According to the IAIA website, ninety-six federal Indian tribes are represented on the campus of IAIA. You walk around any building and you can see amazing artworks by students, alumni and even faculty. The emergence of Native cultures through modern and traditional art is strong. I walked over to Contrerasâ€™s office while hearing the singing of a traditional song being sung by young man, who stood overlooking the large grass covered circle where the IAIA graduation ceremony and powwow are held each spring. The song was unfamiliar to me, but there was a curiosity in the words that were coming from the singerâ€™s lips.
Contreras sits at his desk looking at his laptop. On the screen is a database he compiled with over 2,422 official place names in the state of New Mexico. Contrerasâ€™s research focuses on onomastics, the study of names specific to the state of New Mexico.
â€œI decided to trace cultural relationships between people from New Mexico with tribes back in Middle America and the south, with the Aztecs basically.â€ Contreras pointed out 36 Aztec names in New Mexico, communities like Toltec, Capulin, Analco, and Montezuma are all Aztec words. But his work isnâ€™t just limited to that.
Contreras is also interested in how some Indigenous communities are reverting back to their Indigenous names rather than the ones that were imposed by outside entities. In 2005, San Juan Pueblo reclaimed their traditional name of â€œOhkay Owingeh,â€ which translates to â€œPlace of the Strong People.â€

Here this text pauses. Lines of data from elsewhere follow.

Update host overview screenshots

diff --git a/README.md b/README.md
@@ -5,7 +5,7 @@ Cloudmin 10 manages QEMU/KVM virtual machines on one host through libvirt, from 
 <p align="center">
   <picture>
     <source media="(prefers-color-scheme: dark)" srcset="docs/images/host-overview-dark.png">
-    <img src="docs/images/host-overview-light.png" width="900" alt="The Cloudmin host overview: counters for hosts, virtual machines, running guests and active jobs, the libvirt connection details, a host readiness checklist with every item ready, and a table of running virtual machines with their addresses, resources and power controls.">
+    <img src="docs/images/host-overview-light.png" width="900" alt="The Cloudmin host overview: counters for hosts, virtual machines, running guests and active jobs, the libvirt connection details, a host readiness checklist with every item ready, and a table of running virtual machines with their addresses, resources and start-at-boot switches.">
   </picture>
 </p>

I thought about this for minute and a reflection came to me. In 2014, me and a handful of my friends brought a name change petition to the people of Shannon County on the Oglala Lakota Reservation in South Dakota. We considered the origins of the namesake of county and discovered the history of a South Dakota Territory judge who coerced our tribeâ€™s school aged children to sign a federal agreement that would open the Great Sioux Reservation up for settlement by non-natives, a majority being immigrants from Europe looking for a new life in America. The reason for targeting children was because the Lakota adults refused to sign. His name was Peter Shannon, and his criminal methods exploiting our Lakota children were called out by Oglala tribal members and his initiative to secure Lakota land failed. His name however stuck, that is until the Oglala Lakota people took our petition to the state capitol to officially change the name to Oglala Lakota County. Oglala translates to â€œScatter Their Own,â€ and the people thought it was more fitting of a name.
Contrerasâ€™s tribe of Mazhuaua translates to â€œDeer People.â€ They too have a long dynamic history in Mexico long before the arrival of the Spanish Conquistadors. Contreras is Mazhuaua.

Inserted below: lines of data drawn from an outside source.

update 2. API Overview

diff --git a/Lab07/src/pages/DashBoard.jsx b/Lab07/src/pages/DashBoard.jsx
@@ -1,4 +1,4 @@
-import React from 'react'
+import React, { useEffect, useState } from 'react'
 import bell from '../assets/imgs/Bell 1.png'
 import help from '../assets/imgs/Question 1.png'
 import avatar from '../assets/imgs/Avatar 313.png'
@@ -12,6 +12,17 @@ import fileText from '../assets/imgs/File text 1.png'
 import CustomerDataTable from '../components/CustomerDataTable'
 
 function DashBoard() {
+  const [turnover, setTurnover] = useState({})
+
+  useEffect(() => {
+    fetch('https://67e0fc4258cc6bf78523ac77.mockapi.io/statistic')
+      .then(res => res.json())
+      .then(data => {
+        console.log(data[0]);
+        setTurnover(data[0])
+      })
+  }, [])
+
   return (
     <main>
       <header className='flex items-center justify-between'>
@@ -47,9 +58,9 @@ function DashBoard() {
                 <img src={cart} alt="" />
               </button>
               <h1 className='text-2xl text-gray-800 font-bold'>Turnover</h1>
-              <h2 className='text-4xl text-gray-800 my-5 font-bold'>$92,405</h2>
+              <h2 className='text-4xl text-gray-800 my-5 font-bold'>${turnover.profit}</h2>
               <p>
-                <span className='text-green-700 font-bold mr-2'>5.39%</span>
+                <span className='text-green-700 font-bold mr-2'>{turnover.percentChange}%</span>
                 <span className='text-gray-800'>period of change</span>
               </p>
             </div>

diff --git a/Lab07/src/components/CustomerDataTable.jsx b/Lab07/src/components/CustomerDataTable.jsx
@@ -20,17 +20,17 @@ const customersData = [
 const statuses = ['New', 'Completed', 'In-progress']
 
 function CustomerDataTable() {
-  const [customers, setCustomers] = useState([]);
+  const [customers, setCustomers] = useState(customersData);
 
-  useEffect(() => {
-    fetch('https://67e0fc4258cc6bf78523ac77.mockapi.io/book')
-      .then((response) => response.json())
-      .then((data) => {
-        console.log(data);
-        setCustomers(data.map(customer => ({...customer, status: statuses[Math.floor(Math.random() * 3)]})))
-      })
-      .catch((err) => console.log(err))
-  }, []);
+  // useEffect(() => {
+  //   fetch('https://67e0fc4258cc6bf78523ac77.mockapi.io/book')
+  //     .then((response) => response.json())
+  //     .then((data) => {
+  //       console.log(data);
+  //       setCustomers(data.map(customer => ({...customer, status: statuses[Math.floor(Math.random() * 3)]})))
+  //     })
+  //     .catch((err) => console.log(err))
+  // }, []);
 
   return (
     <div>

Contreras knows language.
Now he is coming full circle as he is starting to learn his own language. Both his father, and mine felt it was best for us not to learn our Native languages, not out of spite, but for survival. Contreras is letting his own children become curious about the Mazahua language and is using the help of his mother who was once forbidden.

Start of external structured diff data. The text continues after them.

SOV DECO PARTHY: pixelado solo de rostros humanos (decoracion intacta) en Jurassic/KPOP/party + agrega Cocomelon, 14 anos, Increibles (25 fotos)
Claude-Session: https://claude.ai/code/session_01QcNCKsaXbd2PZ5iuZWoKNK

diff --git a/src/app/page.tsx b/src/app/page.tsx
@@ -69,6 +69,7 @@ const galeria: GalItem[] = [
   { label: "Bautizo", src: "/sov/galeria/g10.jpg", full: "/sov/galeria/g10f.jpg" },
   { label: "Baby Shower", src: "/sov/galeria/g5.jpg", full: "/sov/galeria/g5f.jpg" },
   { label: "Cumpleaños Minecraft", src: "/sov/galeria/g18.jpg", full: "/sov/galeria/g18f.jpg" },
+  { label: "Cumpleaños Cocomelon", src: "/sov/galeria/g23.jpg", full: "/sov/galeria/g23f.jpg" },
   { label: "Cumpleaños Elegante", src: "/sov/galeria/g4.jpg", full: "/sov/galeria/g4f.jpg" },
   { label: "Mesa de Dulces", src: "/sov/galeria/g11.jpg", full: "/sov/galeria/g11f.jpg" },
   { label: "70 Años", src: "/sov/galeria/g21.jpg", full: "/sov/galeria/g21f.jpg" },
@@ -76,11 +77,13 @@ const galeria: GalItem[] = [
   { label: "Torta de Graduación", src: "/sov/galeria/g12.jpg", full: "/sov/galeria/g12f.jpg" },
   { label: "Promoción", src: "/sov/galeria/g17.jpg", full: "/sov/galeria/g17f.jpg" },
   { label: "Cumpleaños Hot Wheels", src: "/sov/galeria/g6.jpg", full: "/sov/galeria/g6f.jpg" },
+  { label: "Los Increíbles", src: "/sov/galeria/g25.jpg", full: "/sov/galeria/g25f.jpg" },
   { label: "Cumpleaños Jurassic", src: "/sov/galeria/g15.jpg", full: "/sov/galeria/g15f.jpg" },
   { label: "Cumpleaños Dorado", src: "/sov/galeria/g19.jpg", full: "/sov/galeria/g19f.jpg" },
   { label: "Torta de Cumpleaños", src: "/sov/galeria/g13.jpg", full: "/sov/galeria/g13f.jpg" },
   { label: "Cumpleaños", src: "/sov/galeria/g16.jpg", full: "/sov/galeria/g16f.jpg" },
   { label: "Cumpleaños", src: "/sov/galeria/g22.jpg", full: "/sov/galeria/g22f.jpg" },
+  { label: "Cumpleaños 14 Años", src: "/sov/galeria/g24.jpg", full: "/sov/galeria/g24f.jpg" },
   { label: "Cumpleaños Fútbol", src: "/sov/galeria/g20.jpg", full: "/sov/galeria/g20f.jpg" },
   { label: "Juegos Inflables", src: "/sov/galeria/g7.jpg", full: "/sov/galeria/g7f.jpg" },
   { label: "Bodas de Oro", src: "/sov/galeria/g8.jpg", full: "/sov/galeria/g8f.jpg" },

â€œThatâ€™s the way to engage them,â€ Contreras said.
I hope to follow suit, and bring the joys of the Lakota language to my family as well.
Wopila tanka! Thank you very much.